Blood tests may be ordered if your doctor thinks the infection has spread into the blood. Blood tests can detect the bacteria Listeria monocytogenes and the hepatitis A virus. Specific blood tests can tell how sick you are by looking for inflammation and signs that you’re dehydrated.

Stool or blood tests can check for toxins, such as for botulism, which can be deadly.

Imaging tests such as MRIs and CT scans aren’t often used in food poisoning cases. But they can help rule out other causes for your symptoms.

Could It Be Something Else?

A host of other conditions can lead to many of the same symptoms of food poisoning. Most common is mon-foodborne gastroenteritis, which is most often caused by a virus. For instance, Norovirus causes both foodborne gastroenteritis (from contaminated food or water) and viral gastroenteritis from person to person spread. Other causes include gallbladder problems, pancreatitis, and inflammatory bowel disease.

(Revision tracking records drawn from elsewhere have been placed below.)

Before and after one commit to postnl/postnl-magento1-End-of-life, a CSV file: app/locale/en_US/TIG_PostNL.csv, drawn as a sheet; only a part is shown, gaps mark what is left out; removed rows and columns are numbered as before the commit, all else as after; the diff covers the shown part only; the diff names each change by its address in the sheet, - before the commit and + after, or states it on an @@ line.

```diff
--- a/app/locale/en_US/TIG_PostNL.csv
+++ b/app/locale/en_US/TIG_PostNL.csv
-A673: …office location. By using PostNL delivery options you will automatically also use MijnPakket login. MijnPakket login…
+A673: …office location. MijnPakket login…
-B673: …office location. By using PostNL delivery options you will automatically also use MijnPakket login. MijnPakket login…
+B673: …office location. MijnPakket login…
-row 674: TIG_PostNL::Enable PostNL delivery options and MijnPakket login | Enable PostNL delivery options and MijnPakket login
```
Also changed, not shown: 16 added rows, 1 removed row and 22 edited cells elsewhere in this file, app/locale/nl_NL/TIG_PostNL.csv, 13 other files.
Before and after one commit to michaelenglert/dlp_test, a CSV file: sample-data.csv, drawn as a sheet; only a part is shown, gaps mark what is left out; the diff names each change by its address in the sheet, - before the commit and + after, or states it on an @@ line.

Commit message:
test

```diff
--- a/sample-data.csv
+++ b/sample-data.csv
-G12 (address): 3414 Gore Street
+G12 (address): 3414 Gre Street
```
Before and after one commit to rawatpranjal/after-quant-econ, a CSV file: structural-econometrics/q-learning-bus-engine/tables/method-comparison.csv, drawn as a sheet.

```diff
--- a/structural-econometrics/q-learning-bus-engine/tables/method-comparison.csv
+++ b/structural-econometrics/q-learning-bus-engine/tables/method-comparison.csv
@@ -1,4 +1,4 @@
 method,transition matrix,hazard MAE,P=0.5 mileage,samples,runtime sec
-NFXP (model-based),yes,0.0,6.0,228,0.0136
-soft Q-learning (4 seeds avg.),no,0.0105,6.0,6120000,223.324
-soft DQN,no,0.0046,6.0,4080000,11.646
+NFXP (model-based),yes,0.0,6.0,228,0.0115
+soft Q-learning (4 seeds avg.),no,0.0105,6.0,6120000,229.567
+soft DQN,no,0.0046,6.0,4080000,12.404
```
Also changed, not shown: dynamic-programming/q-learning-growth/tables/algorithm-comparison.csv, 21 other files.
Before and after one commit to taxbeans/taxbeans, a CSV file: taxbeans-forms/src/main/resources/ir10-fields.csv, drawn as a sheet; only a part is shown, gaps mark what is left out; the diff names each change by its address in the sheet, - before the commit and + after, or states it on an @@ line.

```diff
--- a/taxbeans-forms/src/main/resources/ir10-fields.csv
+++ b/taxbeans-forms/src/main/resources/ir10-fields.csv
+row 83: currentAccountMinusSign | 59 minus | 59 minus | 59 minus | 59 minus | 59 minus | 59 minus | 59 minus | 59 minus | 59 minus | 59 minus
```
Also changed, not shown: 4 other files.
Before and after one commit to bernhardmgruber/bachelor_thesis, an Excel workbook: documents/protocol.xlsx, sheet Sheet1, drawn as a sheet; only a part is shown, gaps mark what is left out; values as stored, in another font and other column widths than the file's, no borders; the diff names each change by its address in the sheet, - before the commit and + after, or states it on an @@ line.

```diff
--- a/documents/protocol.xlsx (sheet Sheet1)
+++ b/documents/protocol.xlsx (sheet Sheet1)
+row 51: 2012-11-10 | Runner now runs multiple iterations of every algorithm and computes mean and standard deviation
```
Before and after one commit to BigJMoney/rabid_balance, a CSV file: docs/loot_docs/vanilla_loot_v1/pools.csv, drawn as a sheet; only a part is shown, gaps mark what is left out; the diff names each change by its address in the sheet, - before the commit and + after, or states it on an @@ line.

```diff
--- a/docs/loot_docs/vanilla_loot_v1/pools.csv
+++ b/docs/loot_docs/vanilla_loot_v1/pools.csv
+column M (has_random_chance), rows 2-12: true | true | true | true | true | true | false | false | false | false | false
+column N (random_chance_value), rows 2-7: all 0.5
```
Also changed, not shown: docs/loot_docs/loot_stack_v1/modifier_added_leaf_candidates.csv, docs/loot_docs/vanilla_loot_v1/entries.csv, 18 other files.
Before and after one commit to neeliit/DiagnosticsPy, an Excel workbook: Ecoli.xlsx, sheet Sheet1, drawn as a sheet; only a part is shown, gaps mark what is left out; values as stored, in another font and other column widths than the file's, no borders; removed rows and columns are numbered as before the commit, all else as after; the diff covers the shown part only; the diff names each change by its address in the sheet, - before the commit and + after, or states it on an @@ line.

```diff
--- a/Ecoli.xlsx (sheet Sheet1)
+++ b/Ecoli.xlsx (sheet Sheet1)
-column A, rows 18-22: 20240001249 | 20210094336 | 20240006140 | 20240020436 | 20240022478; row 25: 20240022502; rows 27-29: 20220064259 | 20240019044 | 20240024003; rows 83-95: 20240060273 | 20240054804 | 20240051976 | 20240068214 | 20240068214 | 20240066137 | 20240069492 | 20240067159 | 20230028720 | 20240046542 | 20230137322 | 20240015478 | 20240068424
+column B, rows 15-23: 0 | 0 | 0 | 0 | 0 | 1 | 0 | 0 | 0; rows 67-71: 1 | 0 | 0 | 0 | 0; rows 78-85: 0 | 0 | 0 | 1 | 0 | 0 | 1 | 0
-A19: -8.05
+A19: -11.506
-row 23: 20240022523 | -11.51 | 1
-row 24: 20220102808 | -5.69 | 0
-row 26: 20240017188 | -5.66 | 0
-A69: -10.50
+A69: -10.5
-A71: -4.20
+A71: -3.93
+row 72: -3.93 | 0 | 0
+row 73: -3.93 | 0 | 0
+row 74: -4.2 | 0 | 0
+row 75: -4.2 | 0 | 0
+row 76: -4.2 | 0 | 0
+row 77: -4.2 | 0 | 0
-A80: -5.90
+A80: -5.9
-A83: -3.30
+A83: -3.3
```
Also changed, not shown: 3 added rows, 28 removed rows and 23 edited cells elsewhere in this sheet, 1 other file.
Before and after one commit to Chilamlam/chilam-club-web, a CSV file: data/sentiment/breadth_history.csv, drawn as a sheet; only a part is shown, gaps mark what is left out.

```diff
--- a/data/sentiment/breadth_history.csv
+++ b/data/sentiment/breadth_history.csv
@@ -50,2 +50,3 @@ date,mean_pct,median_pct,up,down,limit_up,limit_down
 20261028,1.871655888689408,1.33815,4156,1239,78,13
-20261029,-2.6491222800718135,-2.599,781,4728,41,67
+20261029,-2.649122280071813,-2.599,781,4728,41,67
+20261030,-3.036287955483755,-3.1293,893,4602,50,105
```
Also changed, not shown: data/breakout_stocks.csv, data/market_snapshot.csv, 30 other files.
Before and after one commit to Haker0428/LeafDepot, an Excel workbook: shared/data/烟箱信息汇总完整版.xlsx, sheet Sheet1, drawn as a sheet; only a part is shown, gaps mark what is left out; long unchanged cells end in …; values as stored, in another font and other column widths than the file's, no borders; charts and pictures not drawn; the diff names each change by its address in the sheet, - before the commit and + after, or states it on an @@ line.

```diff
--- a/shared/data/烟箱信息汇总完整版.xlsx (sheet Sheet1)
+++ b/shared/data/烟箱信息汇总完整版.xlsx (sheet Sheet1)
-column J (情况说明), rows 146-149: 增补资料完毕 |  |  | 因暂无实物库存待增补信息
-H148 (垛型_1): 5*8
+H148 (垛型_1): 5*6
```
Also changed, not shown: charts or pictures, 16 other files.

So figuring out if you have food poisoning is as much about the timing as it is about the symptoms themselves.

Delayed Symptoms

In most cases, food poisoning usually shows up hours or days after you’ve eaten something that made you sick. But different organisms work at different speeds. For example, Staphylococcus aureus can give you cramps, diarrhea, and nausea in as little as 30 minutes after you eat or drink. This bacterium grows in meats, eggs, and cream that haven’t been refrigerated properly. Another, far less common, cause of foodborne illness is the hepatitis A virus. It can lie in wait as long as 50 days before making itself known. You can get the virus through foods and drinks that have been in contact with sewage water. You’re more likely to get the virus when traveling in developing countries.


  2. PubMed Health: “Food Poisoning (Foodborne Illness).”
  3. CDC: “Be Food Safe: Protect Yourself from Food Poisoning,” “Salmonella: Diagnosis and Treatment,” “Staphylococcal Food Poisoning,” “Diagnosis and Management of Foodborne Illnesses.”
  4. UpToDate: “Patient education: Food poisoning (foodborne illness) (Beyond the Basics).”
  5. American Family Physician: “Diagnosis and Management of Foodborne Illness,” Evaluation of Nausea and Vomitting.”
  6. Medscape: “Food Poisoning Workup.”
  7. FDA: “Foodborne Illnesses: What You Need to Know.”
  8. Morbidity and Mortality Weekly Report: “Diagnosis and Management of Foodborne Illnesses.”
  9. Clinical Microbiology Reviews: “Laboratory Diagnosis of Bacterial Gastroenteritis.”

Previous Post

Parkinson’s Disease and Gamma Knife Treatment

Next Post

Parkinson’s Disease and Guided Imagery

Related Posts